It is probably even worse if you work in a country where the entitlement to just one rest day a week is subject to a vigorous debate.
Singaporean social activist Jolovan Wham highlighted this in a Facebook post on Thursday where he recounted a case of a foreign domestic worker who was unable to find an employer, simply because she wanted two days off a month (yes, a month, not a week) instead of one:
In case you can’t read the post above, we reproduced it below:
Volunteers and I have been trying to help a domestic worker find a new employer after things didn’t work out with the previous one. After 3 rounds of interviews, the agent calls me in exasperation.
Agent: This is too much. She is too fussy. I spent all that taxi fare on her, bring her for interviews at employer’s house but she is not interested.
Me: What do you mean?
Agent: She wants 2 days off a month. Is she here to work or to enjoy a holiday? Employer can at most give 1 day off, not 2. Because of this she doesn’t want the job?
Me: Do you think you could convince the employer to at least let her have 2 days off a month?

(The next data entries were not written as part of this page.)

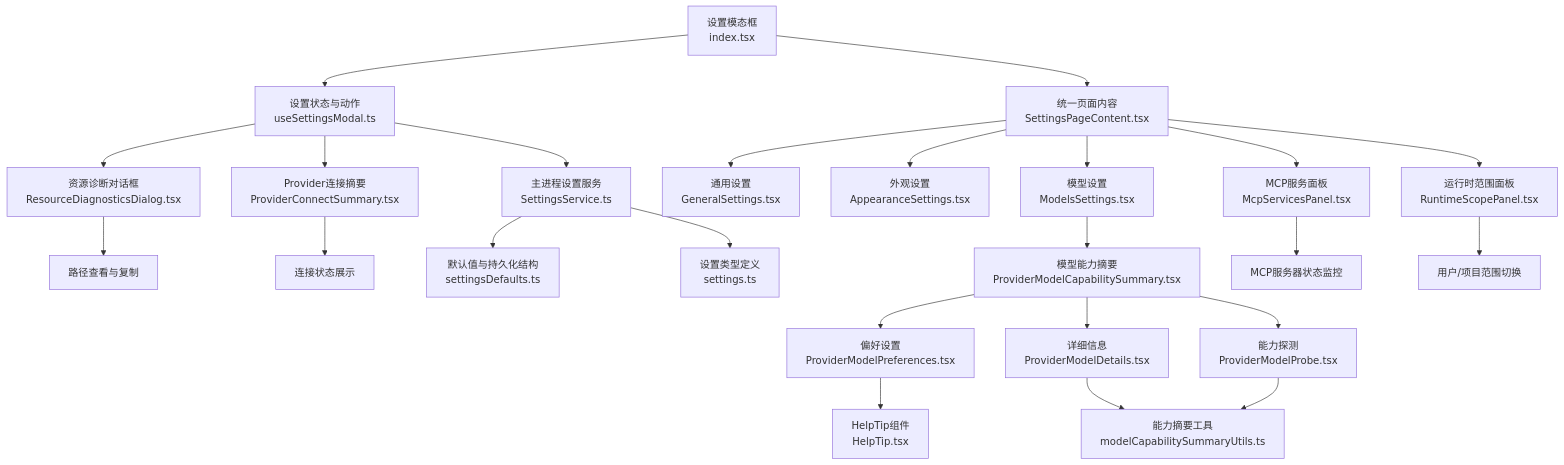
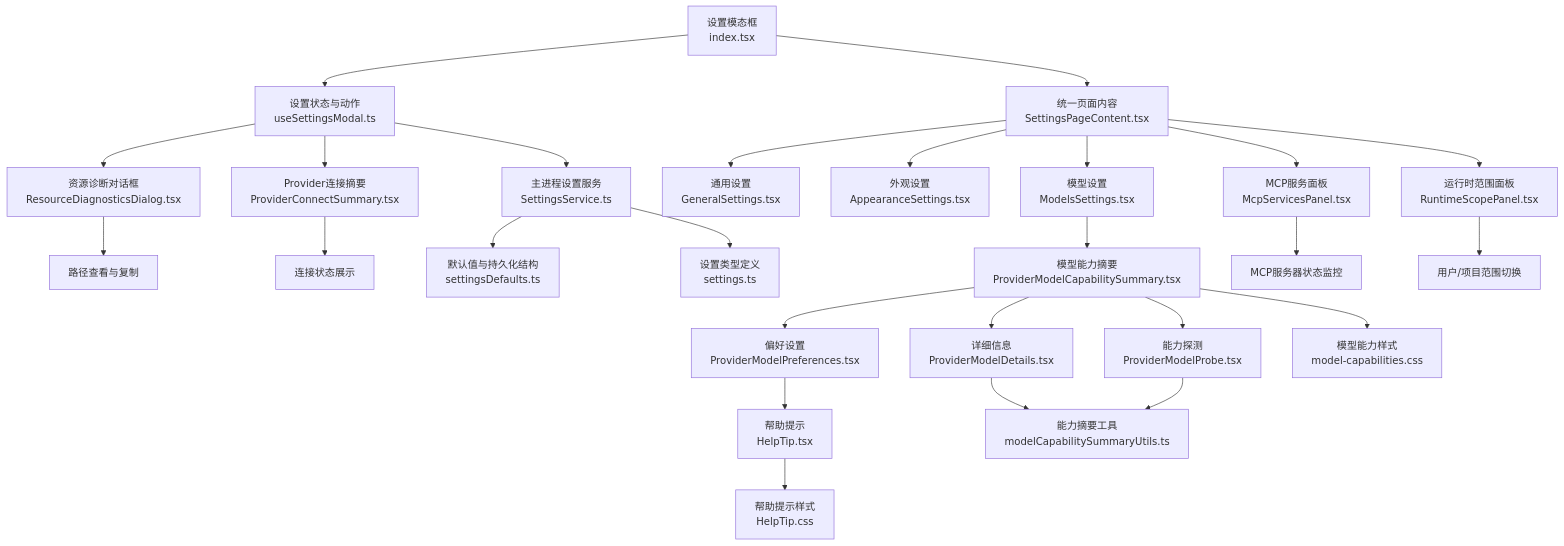
One commit to haolange/RDC-Agent changed the first of 4 diagrams in .qoder/repowiki/zh/content/用户界面/设置面板/设置面板.md. Above: the diagram before and after it, drawn with Mermaid. The commit also changed other lines of this file and 12 other files, not shown here.

````diff
--- a/.qoder/repowiki/zh/content/用户界面/设置面板/设置面板.md
+++ b/.qoder/repowiki/zh/content/用户界面/设置面板/设置面板.md
@@ -67,26 +70,28 @@
 ```mermaid
 graph TB
 A["设置模态框<br/>index.tsx"] --> B["设置状态与动作<br/>useSettingsModal.ts"]
 A --> C["统一页面内容<br/>SettingsPageContent.tsx"]
 C --> D["通用设置<br/>GeneralSettings.tsx"]
 C --> E["外观设置<br/>AppearanceSettings.tsx"]
 C --> F["模型设置<br/>ModelsSettings.tsx"]
 C --> G["MCP服务面板<br/>McpServicesPanel.tsx"]
 C --> H["运行时范围面板<br/>RuntimeScopePanel.tsx"]
 B --> I["资源诊断对话框<br/>ResourceDiagnosticsDialog.tsx"]
 B --> J["Provider连接摘要<br/>ProviderConnectSummary.tsx"]
 H --> K["用户/项目范围切换"]
 I --> L["路径查看与复制"]
 J --> M["连接状态展示"]
 G --> N["MCP服务器状态监控"]
 B --> O["主进程设置服务<br/>SettingsService.ts"]
 O --> P["默认值与持久化结构<br/>settingsDefaults.ts"]
 O --> Q["设置类型定义<br/>settings.ts"]
 F --> R["模型能力摘要<br/>ProviderModelCapabilitySummary.tsx"]
 R --> S["偏好设置<br/>ProviderModelPreferences.tsx"]
 R --> T["详细信息<br/>ProviderModelDetails.tsx"]
 R --> U["能力探测<br/>ProviderModelProbe.tsx"]
-S --> V["HelpTip组件<br/>HelpTip.tsx"]
+S --> V["帮助提示<br/>HelpTip.tsx"]
 T --> W["能力摘要工具<br/>modelCapabilitySummaryUtils.ts"]
 U --> W
+V --> X["帮助提示样式<br/>HelpTip.css"]
+R --> Y["模型能力样式<br/>model-capabilities.css"]
 ```
````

Agent: No, at the moment I can’t find anyone. If you want to work in Singapore you must accept this. How many employers will give you so many off days? She must be prepared to work hard, not treat coming here as holiday. I have already spent all this money on her, including the MOM application fee of $30. She has to pay me back.
Volunteer: Why don’t you want this employer?
Worker: I don’t think I could work with only 1 day off. I would probably be unhappy and want to leave. There’s no point for me. I’d rather go home.
As shocking as this may seem, this isn’t uncommon, judging from the personal accounts some foreign domestic helpers shared in comments to the post:
Now first of all, we should point out that requesting two rest days is completely within the foreign domestic helper’s rights by law. She is not being fussy; she is not looking for a “holiday”.
In Singapore, employers of foreign domestic helpers are required by legislation to give their helpers a weekly rest day, or a day’s wage as compensation. This has to be mutually agreed between employer and employee, and must be documented in writing.
Employers who breach this requirement can be penalised with a fine of up to S$10,000 or a jail term of up to one year or both.
Secondly, even without the backing of the law, giving your domestic helper only one rest day per month is borderline cruelty. As highlighted by many of the responses, domestic helpers are not machines. They need rest days to unwind and recharge for the next week of work, just like the rest of us with two rest days each week.
Perhaps some employers genuinely need their domestic helpers to work daily, for example, to look after family members who require constant attention and care.
A simple work-around solution is to employ respite care services when your primary caregiver or domestic helper is not around. More information can be found in this Ministry of Manpower (MOM) handbook for employers
It’s not difficult to treat foreign domestic helpers humanely. Just follow the golden rule: Don’t subject others to things you won’t do to yourself.
You wouldn’t want to work as a slave — don’t expect domestic helpers to be one.
Since you’re here how about another article:
Top photo adapted via Facebook and Flickr.